How Oprah reminds me of Margaret Gill: (Women-I-Zen #1a)
I’m surprised that I never saw it before: surprised that until theinterview promotional clip pic, the images of Oprah and Margaret Gill in my head had never crossed the floor of my mind to meet.
And yet their personalities are so replete with correspondences. Each in her own way exuding a strength one might - cautiously - associate with men: composed, calculating men; thinkers.
Not the bluster of the “Big Show” boys. Not the verbosity of alcohol emboldened drinkers.
Not the pace in haste of the Marion-Jones-mess sprinter.
More Marion reformed: travelling lighter, hopefully.
One hopes that our sister to the north is fully accessing such sage-like patience and continence as she might, through her marriage to an anchor from the West Indies.
One hopes, that the Quick Queen is learning as much as she might teach that matchless lion’s cub: Caribbean historian Alvin Thompson’s fleet-footed son, (Gill’s and my compatriot) Obadele.
An Olympian oracle of accounting: Obadele T has come to we (in the Caribbean) via Africa’s strong trees, planted in Barbados and Trinidad gardens.
And incidentally – Mr. Green – this is the deeper seasoning.
Less to do with a crushing of Africa’ dreams, by supposedly superior schemes of European conniving.

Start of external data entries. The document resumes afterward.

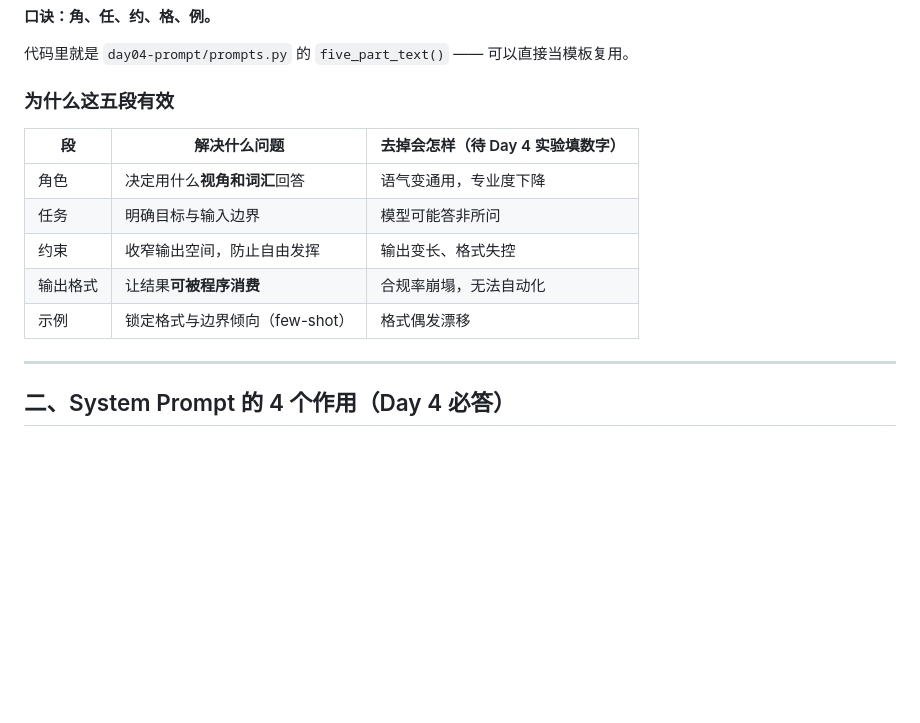
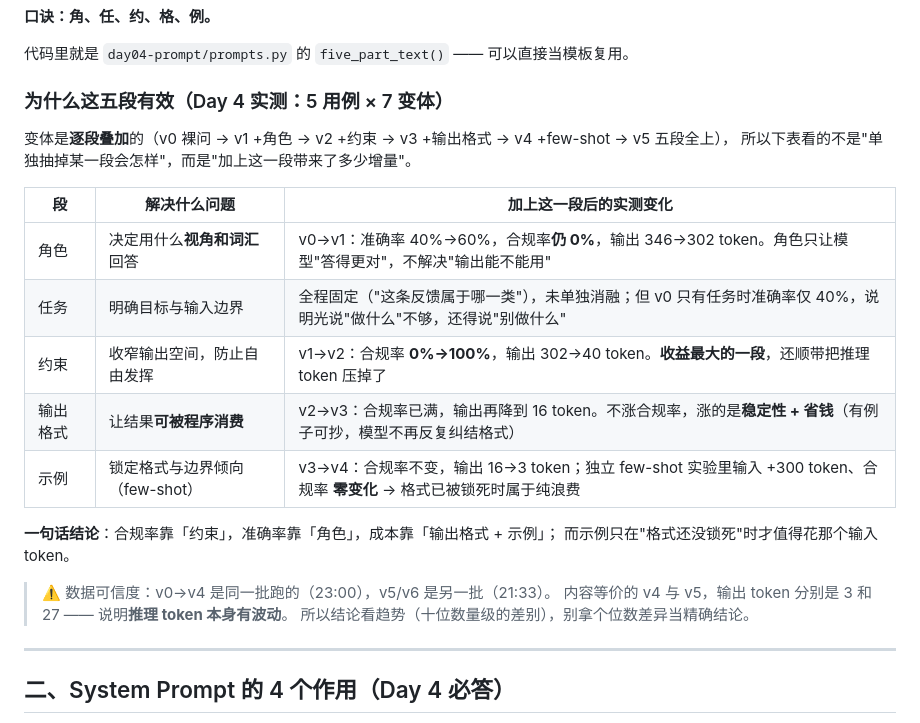
Before and after one commit to Conroy-X/deepseek-stream-demo, a Markdown page: docs/prompt-notes.md, the part around one of its changes. Drawn GitHub-style; blank space fills up the shorter version.

Commit message:
day04 docs: 补完 prompt-notes 五段式增益表、System vs User 实测、第五节数据与第六节面试答案

```diff
--- a/docs/prompt-notes.md
+++ b/docs/prompt-notes.md
@@ -23,15 +23,25 @@
 
 代码里就是 `day04-prompt/prompts.py` 的 `five_part_text()` —— 可以直接当模板复用。
 
-### 为什么这五段有效
+### 为什么这五段有效（Day 4 实测：5 用例 × 7 变体）
 
-| 段 | 解决什么问题 | 去掉会怎样（待 Day 4 实验填数字） |
+变体是**逐段叠加**的（v0 裸问 → v1 +角色 → v2 +约束 → v3 +输出格式 → v4 +few-shot → v5 五段全上），
+所以下表看的不是"单独抽掉某一段会怎样"，而是"加上这一段带来了多少增量"。
+
+| 段 | 解决什么问题 | 加上这一段后的实测变化 |
 | --- | --- | --- |
-| 角色 | 决定用什么**视角和词汇**回答 | 语气变通用，专业度下降 |
-| 任务 | 明确目标与输入边界 | 模型可能答非所问 |
-| 约束 | 收窄输出空间，防止自由发挥 | 输出变长、格式失控 |
-| 输出格式 | 让结果**可被程序消费** | 合规率崩塌，无法自动化 |
-| 示例 | 锁定格式与边界倾向（few-shot） | 格式偶发漂移 |
+| 角色 | 决定用什么**视角和词汇**回答 | v0→v1：准确率 40%→60%，合规率**仍 0%**，输出 346→302 token。角色只让模型"答得更对"，不解决"输出能不能用" |
+| 任务 | 明确目标与输入边界 | 全程固定（"这条反馈属于哪一类"），未单独消融；但 v0 只有任务时准确率仅 40%，说明光说"做什么"不够，还得说"别做什么" |
+| 约束 | 收窄输出空间，防止自由发挥 | v1→v2：合规率 **0%→100%**，输出 302→40 token。**收益最大的一段**，还顺带把推理 token 压掉了 |
+| 输出格式 | 让结果**可被程序消费** | v2→v3：合规率已满，输出再降到 16 token。不涨合规率，涨的是**稳定性 + 省钱**（有例子可抄，模型不再反复纠结格式） |
+| 示例 | 锁定格式与边界倾向（few-shot） | v3→v4：合规率不变，输出 16→3 token；独立 few-shot 实验里输入 +300 token、合规率 **零变化** → 格式已被锁死时属于纯浪费 |
+
+**一句话结论**：合规率靠「约束」，准确率靠「角色」，成本靠「输出格式 + 示例」；
+而示例只在"格式还没锁死"时才值得花那个输入 token。
+
+> ⚠️ 数据可信度：v0→v4 是同一批跑的（23:00），v5/v6 是另一批（21:33）。
+> 内容等价的 v4 与 v5，输出 token 分别是 3 和 27 —— 说明**推理 token 本身有波动**。
+> 所以结论看趋势（十位数量级的差别），别拿个位数差异当精确结论。
 
 ---
 
```
Also changed, not shown: other parts of docs/prompt-notes.md (+33 -8 lines).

More Kofi Anan’s gift: Anansi thrift; Christ-like light amid the blight; the blessing through darkest night, shining in the morning.
Much ado, about nothing: all.
“It is not, it is not…”
Ahhh: but brother Brathwaite (Father Crab Fix), it is.
It is enough to be semi
To be demi:
Call it what you will.
To be a spot: to be a dot; mere punctuation in the script.
Better than to be Drama Queen: better than to be Big Show dream.
Better to be island than megalomaniac continent.
Better to be corner shop: Saturday market basket or tray drop in a sea of economic shocks – if you read me – when the money magic fails.
Better than turning tricks, like Samuel P Huntington, for kicks (in the teeth?) in global marriages.
You can take it from this polygamist: Margaret’s smile and Oprah’s wiles are all of one width.
“Nothing new under the sun. It’s been seen: it’s been done.”
Hazel’s Temple, wit web spun of finest silk.
Zakaria’s slip, spilling Kali’s milk in his plagiarist tripping.
Balderdash! These old new broadcastings!
Lord Nelson’s run;
True North sun
Neil Haverson’s fun-filled-Stephen-Fry-thrilled-stifle-f
We are all seeing: all color-blind.
As Fleet Streets’ strippers divert the mind
Deep delayed distractions drizzle down the vine
Reap relaying mistakes in real Sky time;
Dianesque delights sprint up the spine of Pythagoras’ Theorem.
Mo Farah’s fame an inverted fountain
Fulfilling Farah-Fawcett rule
Over Kenya’s youth?
Kanye’s Western coup
Rihanna’s Ethiopian truth?
Murdoch-like lock a deep red spot
On Oprah’s blue?
Who would deny that when women colonize the eye, they rule.
And who sows in silt?
Forget Market Guilt: on with the review;
“The men of my race are lovely, lovely”, Margaret wrote
Even as she tightened her hands around their throats.
Even as the Gods made Derek Walcott’s skeletal drama epic
So angels abide with the mariticide Margaret.
So, Lady O: on with the sin.
Let the games begin.
“This little light of mine…”
It might seem that I got lost in the course of making this contribution. It may seem that I was not sure whether I wanted to post a piece of prose or a poem.
But this is just where the imperatives shaping the publication of Woman-I-Zen are leading: into a creolizing or mixing of all things: gender, sex; my feeling joyful and vexed; illustration (particularly “picturate” compositions) and text; distance running and sprinting.
And hopefully, readers will mix-it-up with me in this time and space. I want the publication of Woman-I-Zen to be as interactive as it can be. The contemporary creolization of news reporting and social media – which Allvoices exemplifies - affords this possibility.
And I want to hear all your voices: talk to me.
Let’s make Woman-I-Zen an exercise in global feminist federation.
Footnote: the quotation “Nothing new under the sun. It’s been seen: it’s been done.” is taken from one of my now lost poems or poetic memos.